Summertime Sleepers: Animals that Estivate. 2021 (Picture Book).
Everyone knows about animals that hibernate in the winter, but what about the creatures that sleep all summer long? These animals estivate: a prolonged sleep during hot or dry periods. Dual layers of text awaken readers to the reasons estivating animals become dormant, including warm weather spells that threaten food supplies or simply avoiding increased body temperatures. From the ladybug to the salamander, from the lungfish to the desert hedgehog, Melissa Stewart clearly describes twelve estivating animals and their habits, both when sleeping and awake. Brannen’s soft, elegant watercolor illustrations show two perspectives of each estivating animal, and the page composition includes a small black-and-white text box that resembles a guidebook to introduce basic facts about the creature. This clever nonfiction picture book would be a perfect edition for elementary science classroom biology units.
Q. S.571.786 St497su
Fallout: Spies, Superbombs, and the Ultimate Cold War Showdown. 2021 (Young Adult Nonfiction).
This narrative nonfiction book is a spellbinding follow up to Sheinkin’s award-winning title Bomb: The Race to Build—and Steal—the World’s Most Dangerous Weapon, taking readers on a journey through the high-stakes conflict of the Cold War. As World War II ended, the United States and the Soviet Union emerged as the two greatest world powers on extreme opposites of the political spectrum. The two nations began a neck-and-neck competition to build even more destructive bombs and conquer the Space Race. In their battle for dominance, spy planes flew above, armed submarines swam deep below, and undercover agents met in the dead of night. The precarious, decades-long Cold War showdown culminated in the Cuban Missile Crisis, the world’s narrow escape from a third world war. Backed up by pages and pages of research citations, Sheinkin immerses readers in the small moments of spy operations, political conversations, and perspectives of ordinary citizens in a way that makes history feel thrilling and important.

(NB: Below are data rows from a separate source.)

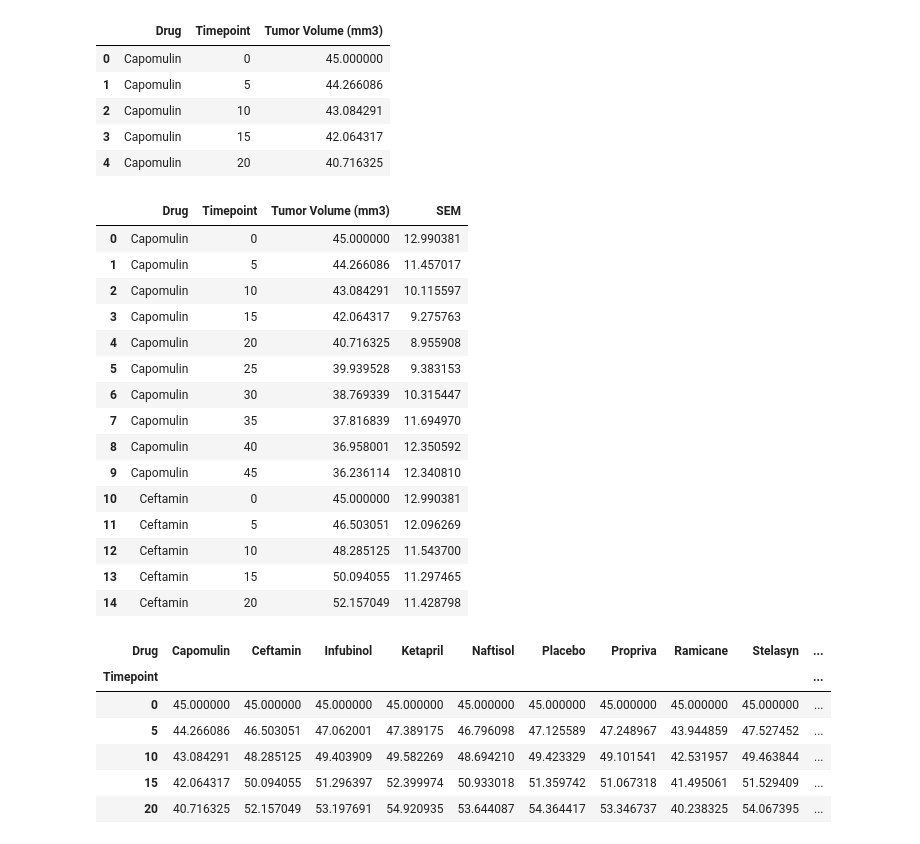
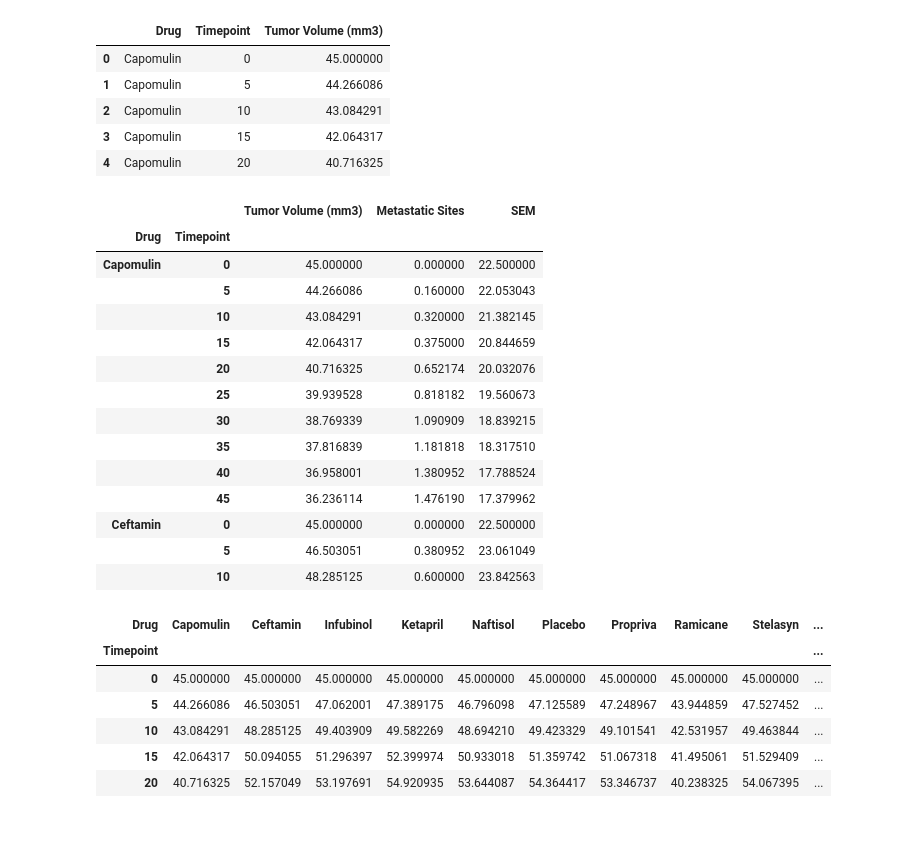
Before and after one commit to XaraRoy/Matplotlib-Homework, a Jupyter notebook: pymaceuticals_starter.ipynb, the cells around one changed output. Saved outputs shown, nothing was run; the diff lists cells and outputs as text; code cells hidden in the pictures.

```diff
--- a/pymaceuticals_starter.ipynb
+++ b/pymaceuticals_starter.ipynb
@@ -38,7 +40,7 @@ drugtrial_df.head()
 # %%
 # Store the Mean Tumor Volume Data Grouped by Drug and Timepoint
 Avg_Tumor_Volume = drugtrial_df.groupby(["Drug", "Timepoint"]).mean()
-Avg_Tumor_Volume = Grouped_Drug.drop("Metastatic Sites", axis=1)
+Avg_Tumor_Volume = Avg_Tumor_Volume.drop("Metastatic Sites", axis=1)
 # Convert to DataFrame
 Avg_Tumor_Volume = Avg_Tumor_Volume.reset_index()
 # Preview DataFrame
@@ -53,28 +55,27 @@ Avg_Tumor_Volume.head()
 # %%
 # Store the Standard Error of Tumor Volumes Grouped by Drug and Timepoint
 Standard_Error = Avg_Tumor_Volume.sem(axis = 1)
 
 # # Convert to DataFrame
 Avg_Tumor_Volume["SEM"] = Standard_Error
 # Grouped_Drugs = pd.DataFrame(STD_Tumors)
 # # Preview DataFrame
-Avg_Tumor_Volume.head(15)
+Avg_Tumor_Volume.head(13)
 # %% [output]
-|  | Drug | Timepoint | Tumor Volume (mm3) | SEM |
-| 0 | Capomulin | 0 | 45.000000 | 12.990381 |
-| 1 | Capomulin | 5 | 44.266086 | 11.457017 |
-| 2 | Capomulin | 10 | 43.084291 | 10.115597 |
-| 3 | Capomulin | 15 | 42.064317 | 9.275763 |
-| 4 | Capomulin | 20 | 40.716325 | 8.955908 |
-| 5 | Capomulin | 25 | 39.939528 | 9.383153 |
-| 6 | Capomulin | 30 | 38.769339 | 10.315447 |
-| 7 | Capomulin | 35 | 37.816839 | 11.694970 |
-| 8 | Capomulin | 40 | 36.958001 | 12.350592 |
-| 9 | Capomulin | 45 | 36.236114 | 12.340810 |
-| 10 | Ceftamin | 0 | 45.000000 | 12.990381 |
-| 11 | Ceftamin | 5 | 46.503051 | 12.096269 |
-| 12 | Ceftamin | 10 | 48.285125 | 11.543700 |
-| 13 | Ceftamin | 15 | 50.094055 | 11.297465 |
-| 14 | Ceftamin | 20 | 52.157049 | 11.428798 |
+|  |  | Tumor Volume (mm3) | Metastatic Sites | SEM |
+| Drug | Timepoint |  |  |  |
+| Capomulin | 0 | 45.000000 | 0.000000 | 22.500000 |
+|  | 5 | 44.266086 | 0.160000 | 22.053043 |
+|  | 10 | 43.084291 | 0.320000 | 21.382145 |
+|  | 15 | 42.064317 | 0.375000 | 20.844659 |
+|  | 20 | 40.716325 | 0.652174 | 20.032076 |
+|  | 25 | 39.939528 | 0.818182 | 19.560673 |
+|  | 30 | 38.769339 | 1.090909 | 18.839215 |
+|  | 35 | 37.816839 | 1.181818 | 18.317510 |
+|  | 40 | 36.958001 | 1.380952 | 17.788524 |
+|  | 45 | 36.236114 | 1.476190 | 17.379962 |
+| Ceftamin | 0 | 45.000000 | 0.000000 | 22.500000 |
+|  | 5 | 46.503051 | 0.380952 | 23.061049 |
+|  | 10 | 48.285125 | 0.600000 | 23.842563 |
 # %%
 # Minor Data Munging to Re-Format the Data Frames
```
Also changed, not shown: parts of 23 cells of this notebook.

References / Resources
Publisher’s Weekly: “Soapbox: Children’s Nonfiction Has an Image Problem”
This piece by Melissa Stewart outlines the disconnect between adults’ perceptions of children’s nonfiction books and young people’s actual reading preferences. The article includes many references to peer-reviewed research about children’s reading habits, which shows that young readers have substantial interest in learning about the world through nonfiction books. Stewart concludes with action steps to increase the accessibility of nonfiction books for kids.
School Library Journal: “The Five Kinds of Nonfiction”
This article by Melissa Stewart in School Library Journal concisely describes the five types of nonfiction children’s books: browsable, active, traditional, expository, and narrative.
Scientific American: “Nonfiction is Cool and Our Kids Know It”
This opinion piece by science writer Amanda Baker argues that at present, we are in a “golden age” of children’s nonfiction books. Baker indicates that contemporary publications have highly appealing images or illustrations and innovative storytelling and writing styles. The article also cites compelling statistics about children’s reading preferences.
The Robert F. Sibert Informational Medal
Each year, the Association for Library Service to Children (ALSC) awards the Robert F. Sibert Informational Medal to the most outstanding informational book for youth published in the United States in English during the preceding year. Make sure to click the link to the ALSC’s interactive Book & Media Awards shelf to find further exceptional nonfiction books among the past winning titles.